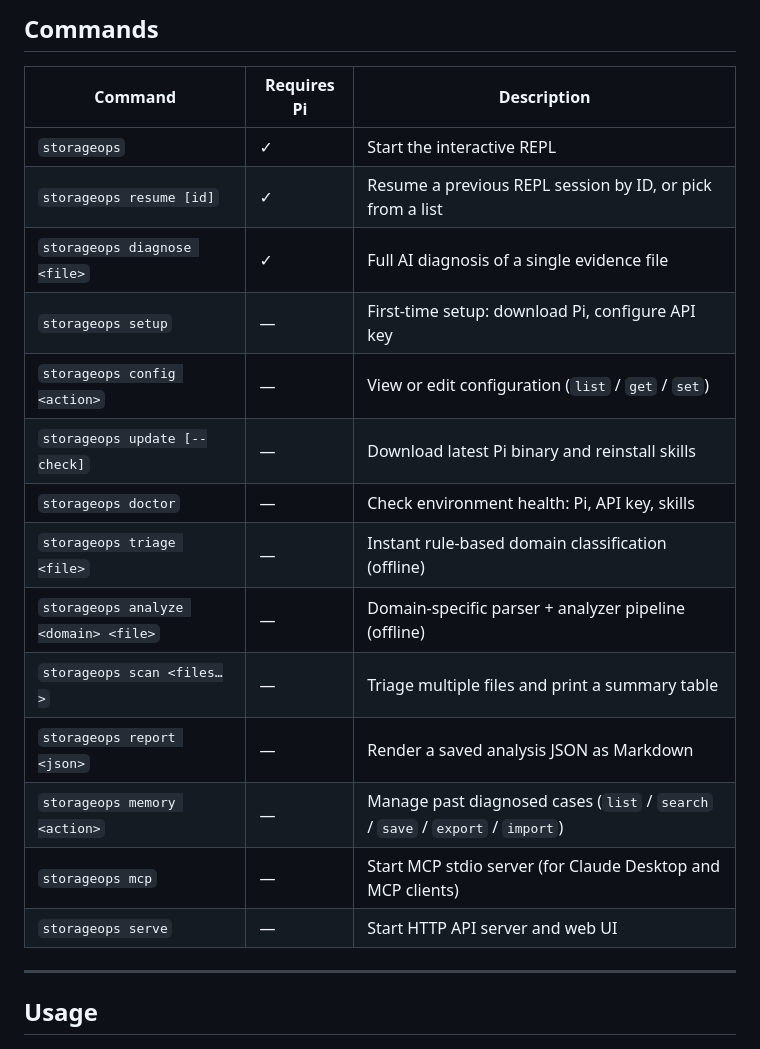
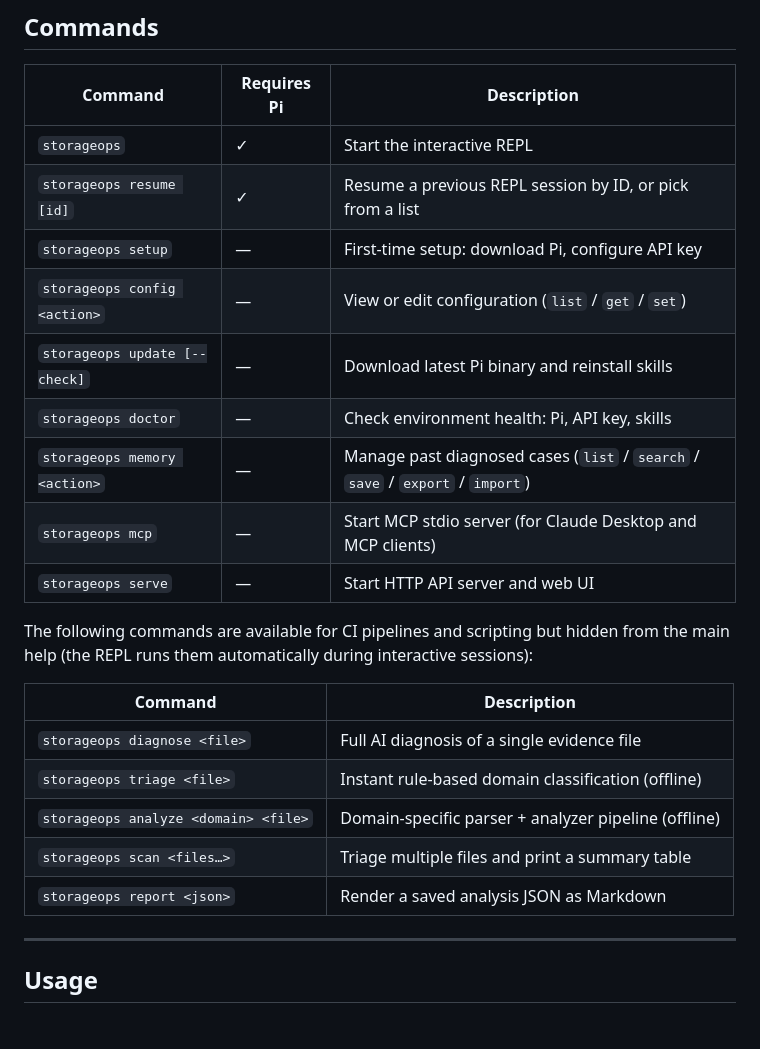
Before and after one commit to hxddh/storageops, a Markdown page: README.md, the part around the change. Rendered like a GitHub page.

Commit message:
docs(readme): update Commands table for agent-first CLI
Move diagnose/triage/analyze/scan/report to a separate "CI / scripting"
table with a note that the REPL runs them automatically. The main
Commands table now shows only the 8 user-facing commands that appear in
`storageops --help`.

https://claude.ai/code/session_013GVryqSDZ6T3uSp7LRyrYa

```diff
--- a/README.md
+++ b/README.md
@@ -67,18 +67,23 @@ That's it. Skills load automatically when the agent starts — no manual configu
 |---|---|---|
 | `storageops` | ✓ | Start the interactive REPL |
 | `storageops resume [id]` | ✓ | Resume a previous REPL session by ID, or pick from a list |
-| `storageops diagnose <file>` | ✓ | Full AI diagnosis of a single evidence file |
 | `storageops setup` | — | First-time setup: download Pi, configure API key |
 | `storageops config <action>` | — | View or edit configuration (`list` / `get` / `set`) |
 | `storageops update [--check]` | — | Download latest Pi binary and reinstall skills |
 | `storageops doctor` | — | Check environment health: Pi, API key, skills |
-| `storageops triage <file>` | — | Instant rule-based domain classification (offline) |
-| `storageops analyze <domain> <file>` | — | Domain-specific parser + analyzer pipeline (offline) |
-| `storageops scan <files…>` | — | Triage multiple files and print a summary table |
-| `storageops report <json>` | — | Render a saved analysis JSON as Markdown |
 | `storageops memory <action>` | — | Manage past diagnosed cases (`list` / `search` / `save` / `export` / `import`) |
 | `storageops mcp` | — | Start MCP stdio server (for Claude Desktop and MCP clients) |
 | `storageops serve` | — | Start HTTP API server and web UI |
+
+The following commands are available for CI pipelines and scripting but hidden from the main help (the REPL runs them automatically during interactive sessions):
+
+| Command | Description |
+|---|---|
+| `storageops diagnose <file>` | Full AI diagnosis of a single evidence file |
+| `storageops triage <file>` | Instant rule-based domain classification (offline) |
+| `storageops analyze <domain> <file>` | Domain-specific parser + analyzer pipeline (offline) |
+| `storageops scan <files…>` | Triage multiple files and print a summary table |
+| `storageops report <json>` | Render a saved analysis JSON as Markdown |
 
 ---
 
```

= = = = =

§ **Work item**
Your reply should be the entries above, repeated exactly and free of pictures.

§ **Expected answer**
Before and after one commit to hxddh/storageops, a Markdown page: README.md, the part around the change. Rendered like a GitHub page.

Commit message:
docs(readme): update Commands table for agent-first CLI
Move diagnose/triage/analyze/scan/report to a separate "CI / scripting"
table with a note that the REPL runs them automatically. The main
Commands table now shows only the 8 user-facing commands that appear in
`storageops --help`.

https://claude.ai/code/session_013GVryqSDZ6T3uSp7LRyrYa

```diff
--- a/README.md
+++ b/README.md
@@ -67,18 +67,23 @@ That's it. Skills load automatically when the agent starts — no manual configu
 |---|---|---|
 | `storageops` | ✓ | Start the interactive REPL |
 | `storageops resume [id]` | ✓ | Resume a previous REPL session by ID, or pick from a list |
-| `storageops diagnose <file>` | ✓ | Full AI diagnosis of a single evidence file |
 | `storageops setup` | — | First-time setup: download Pi, configure API key |
 | `storageops config <action>` | — | View or edit configuration (`list` / `get` / `set`) |
 | `storageops update [--check]` | — | Download latest Pi binary and reinstall skills |
 | `storageops doctor` | — | Check environment health: Pi, API key, skills |
-| `storageops triage <file>` | — | Instant rule-based domain classification (offline) |
-| `storageops analyze <domain> <file>` | — | Domain-specific parser + analyzer pipeline (offline) |
-| `storageops scan <files…>` | — | Triage multiple files and print a summary table |
-| `storageops report <json>` | — | Render a saved analysis JSON as Markdown |
 | `storageops memory <action>` | — | Manage past diagnosed cases (`list` / `search` / `save` / `export` / `import`) |
 | `storageops mcp` | — | Start MCP stdio server (for Claude Desktop and MCP clients) |
 | `storageops serve` | — | Start HTTP API server and web UI |
+
+The following commands are available for CI pipelines and scripting but hidden from the main help (the REPL runs them automatically during interactive sessions):
+
+| Command | Description |
+|---|---|
+| `storageops diagnose <file>` | Full AI diagnosis of a single evidence file |
+| `storageops triage <file>` | Instant rule-based domain classification (offline) |
+| `storageops analyze <domain> <file>` | Domain-specific parser + analyzer pipeline (offline) |
+| `storageops scan <files…>` | Triage multiple files and print a summary table |
+| `storageops report <json>` | Render a saved analysis JSON as Markdown |
 
 ---
 
```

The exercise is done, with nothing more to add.